Below are the records; count the lines that include the string "perspectiva" and give only that number.

--- --- ---

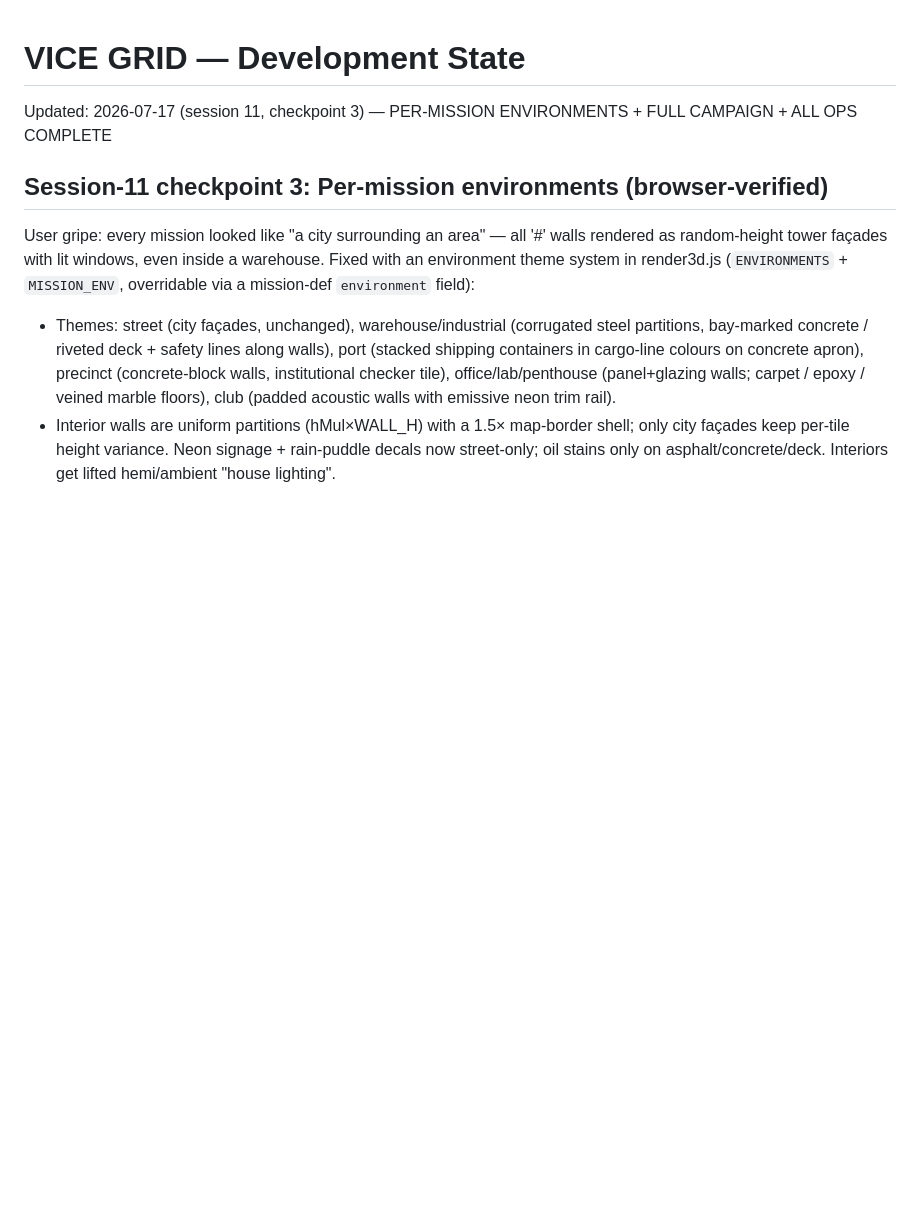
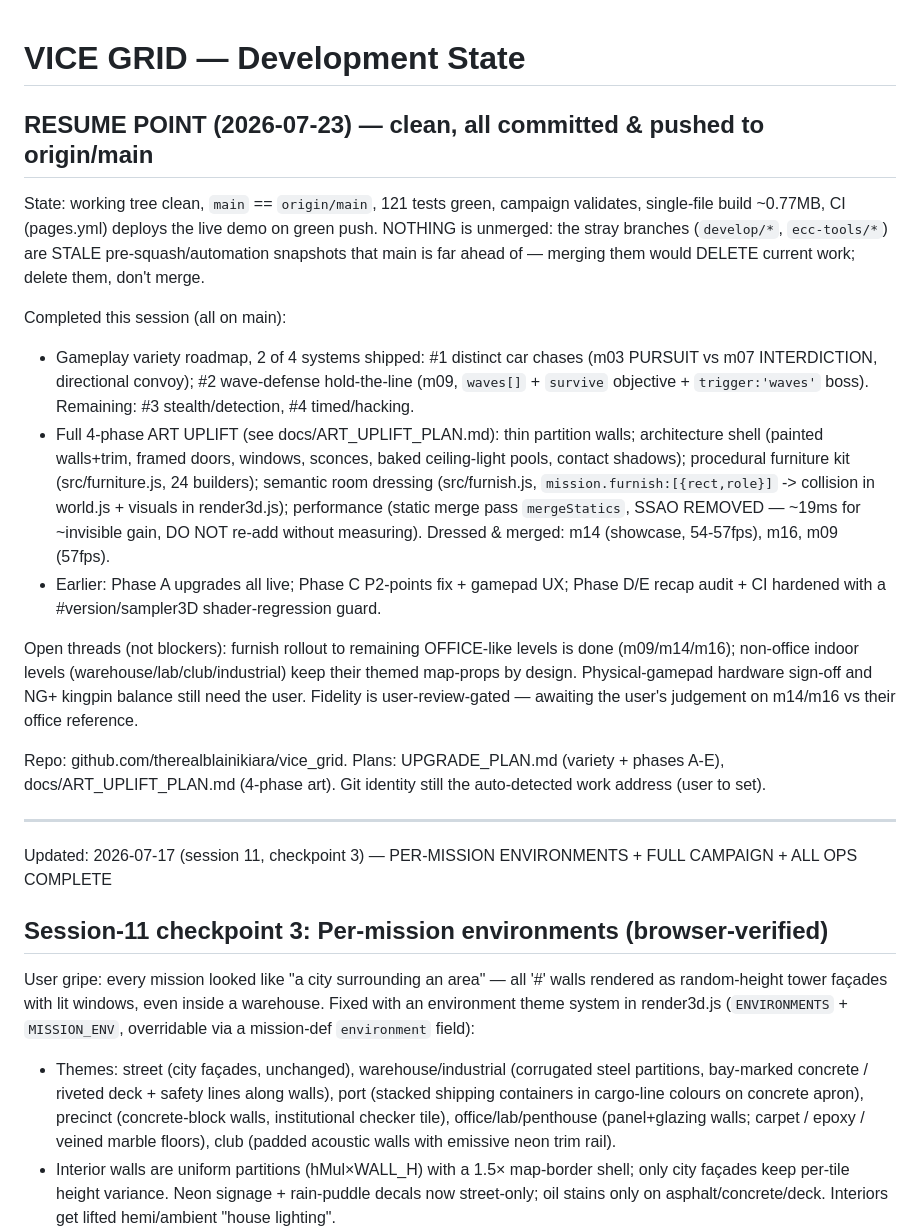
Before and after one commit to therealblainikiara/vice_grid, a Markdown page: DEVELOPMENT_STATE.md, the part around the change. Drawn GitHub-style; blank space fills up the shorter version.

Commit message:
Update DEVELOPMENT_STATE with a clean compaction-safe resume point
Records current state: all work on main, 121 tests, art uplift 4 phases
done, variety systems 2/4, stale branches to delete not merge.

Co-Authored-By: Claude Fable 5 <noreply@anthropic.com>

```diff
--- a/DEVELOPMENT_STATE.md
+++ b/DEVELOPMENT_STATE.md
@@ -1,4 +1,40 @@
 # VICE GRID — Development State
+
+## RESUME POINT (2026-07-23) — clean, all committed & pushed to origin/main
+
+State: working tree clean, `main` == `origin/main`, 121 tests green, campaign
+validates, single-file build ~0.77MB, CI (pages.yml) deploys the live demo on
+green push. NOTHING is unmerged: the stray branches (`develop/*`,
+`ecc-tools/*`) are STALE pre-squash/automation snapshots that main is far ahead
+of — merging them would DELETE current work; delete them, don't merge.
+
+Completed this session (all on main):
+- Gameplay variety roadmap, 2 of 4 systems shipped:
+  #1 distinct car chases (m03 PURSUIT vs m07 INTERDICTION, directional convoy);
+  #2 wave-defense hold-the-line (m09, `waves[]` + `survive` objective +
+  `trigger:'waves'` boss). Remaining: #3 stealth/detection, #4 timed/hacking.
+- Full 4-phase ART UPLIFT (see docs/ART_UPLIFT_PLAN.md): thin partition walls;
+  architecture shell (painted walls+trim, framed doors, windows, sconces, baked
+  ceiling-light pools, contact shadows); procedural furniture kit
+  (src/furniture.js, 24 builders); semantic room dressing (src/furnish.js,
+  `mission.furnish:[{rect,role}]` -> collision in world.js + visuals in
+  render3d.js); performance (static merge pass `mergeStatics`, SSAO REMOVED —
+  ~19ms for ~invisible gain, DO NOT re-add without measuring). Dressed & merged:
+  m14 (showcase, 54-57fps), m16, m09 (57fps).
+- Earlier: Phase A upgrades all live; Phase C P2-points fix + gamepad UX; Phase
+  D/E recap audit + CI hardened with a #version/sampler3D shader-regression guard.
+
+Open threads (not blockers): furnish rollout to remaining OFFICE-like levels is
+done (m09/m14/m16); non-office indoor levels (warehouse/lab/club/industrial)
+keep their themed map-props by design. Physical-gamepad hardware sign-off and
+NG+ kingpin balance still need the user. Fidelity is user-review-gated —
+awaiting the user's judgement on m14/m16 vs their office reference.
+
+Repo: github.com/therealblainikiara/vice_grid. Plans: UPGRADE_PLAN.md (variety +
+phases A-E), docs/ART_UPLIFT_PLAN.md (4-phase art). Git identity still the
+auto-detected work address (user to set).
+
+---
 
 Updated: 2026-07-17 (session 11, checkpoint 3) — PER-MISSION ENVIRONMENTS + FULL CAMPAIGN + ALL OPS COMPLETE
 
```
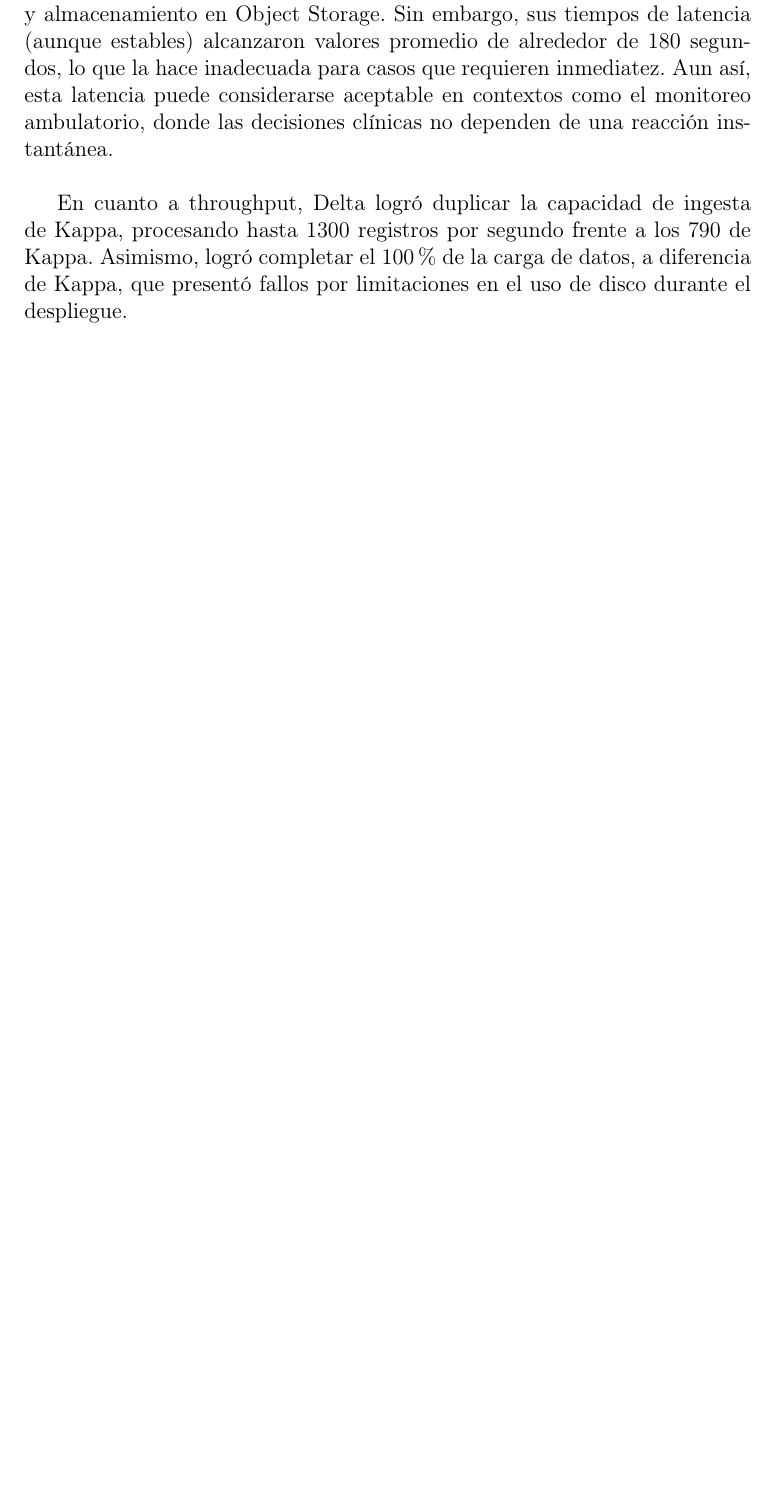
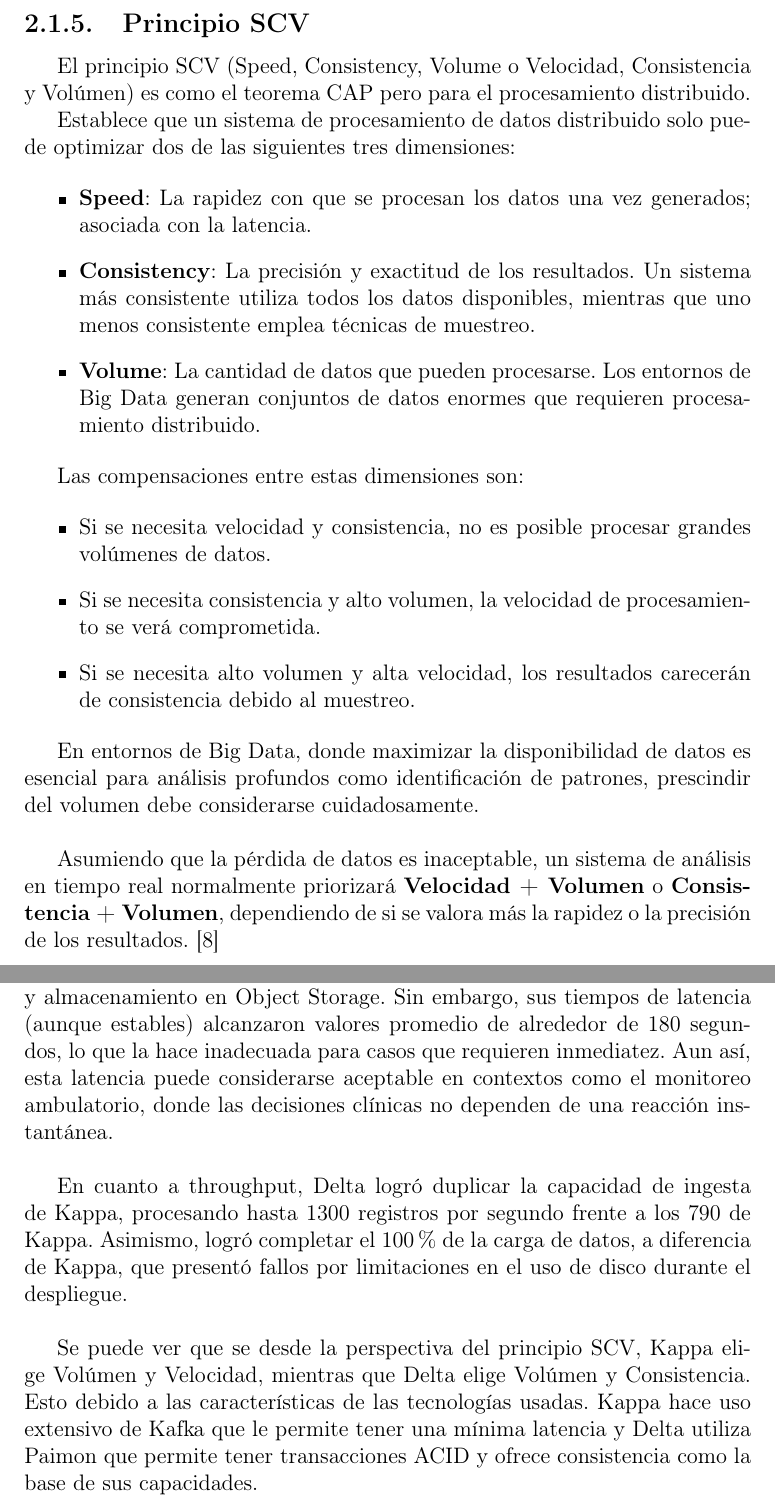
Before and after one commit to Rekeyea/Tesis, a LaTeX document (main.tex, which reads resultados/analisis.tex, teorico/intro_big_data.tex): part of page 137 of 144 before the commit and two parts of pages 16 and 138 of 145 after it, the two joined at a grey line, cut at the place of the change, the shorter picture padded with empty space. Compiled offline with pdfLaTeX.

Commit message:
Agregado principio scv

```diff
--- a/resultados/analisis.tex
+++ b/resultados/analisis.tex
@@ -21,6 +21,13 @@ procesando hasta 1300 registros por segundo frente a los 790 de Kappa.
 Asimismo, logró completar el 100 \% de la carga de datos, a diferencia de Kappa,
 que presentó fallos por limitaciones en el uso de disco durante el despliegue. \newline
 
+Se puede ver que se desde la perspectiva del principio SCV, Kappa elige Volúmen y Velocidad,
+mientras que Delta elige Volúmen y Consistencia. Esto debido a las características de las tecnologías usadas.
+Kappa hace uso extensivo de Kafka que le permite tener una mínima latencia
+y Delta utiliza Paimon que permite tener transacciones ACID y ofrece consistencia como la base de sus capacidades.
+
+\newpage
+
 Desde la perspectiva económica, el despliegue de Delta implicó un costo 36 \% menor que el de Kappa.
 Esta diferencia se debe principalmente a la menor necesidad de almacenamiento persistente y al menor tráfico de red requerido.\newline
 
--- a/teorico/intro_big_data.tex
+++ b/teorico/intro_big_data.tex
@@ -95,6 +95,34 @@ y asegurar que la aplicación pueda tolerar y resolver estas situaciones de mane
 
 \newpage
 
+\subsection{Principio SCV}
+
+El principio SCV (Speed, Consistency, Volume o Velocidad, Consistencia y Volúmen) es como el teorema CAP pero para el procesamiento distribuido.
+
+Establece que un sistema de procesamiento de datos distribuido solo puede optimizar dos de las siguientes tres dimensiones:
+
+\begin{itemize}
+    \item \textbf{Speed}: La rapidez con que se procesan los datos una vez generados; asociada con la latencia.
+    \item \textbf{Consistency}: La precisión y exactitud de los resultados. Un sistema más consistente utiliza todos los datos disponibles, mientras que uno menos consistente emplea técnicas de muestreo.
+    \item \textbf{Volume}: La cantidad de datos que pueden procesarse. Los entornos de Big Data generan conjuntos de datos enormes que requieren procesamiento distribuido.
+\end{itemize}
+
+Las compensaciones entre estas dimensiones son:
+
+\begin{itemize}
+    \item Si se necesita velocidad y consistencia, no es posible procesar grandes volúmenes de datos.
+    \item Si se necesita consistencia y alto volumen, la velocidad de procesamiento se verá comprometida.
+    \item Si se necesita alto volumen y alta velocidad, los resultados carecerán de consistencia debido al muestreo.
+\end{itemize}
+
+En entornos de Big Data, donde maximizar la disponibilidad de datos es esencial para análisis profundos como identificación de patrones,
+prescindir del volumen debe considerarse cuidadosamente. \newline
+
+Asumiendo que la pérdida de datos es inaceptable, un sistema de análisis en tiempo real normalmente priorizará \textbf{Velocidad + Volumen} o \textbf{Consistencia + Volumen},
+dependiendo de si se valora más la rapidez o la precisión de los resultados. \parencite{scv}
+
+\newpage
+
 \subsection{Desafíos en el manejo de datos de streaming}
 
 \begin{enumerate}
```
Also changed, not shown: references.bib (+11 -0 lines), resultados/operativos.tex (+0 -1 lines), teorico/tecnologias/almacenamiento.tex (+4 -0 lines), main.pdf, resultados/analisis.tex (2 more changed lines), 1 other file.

--- --- ---

*TASK RESPONSE*. 2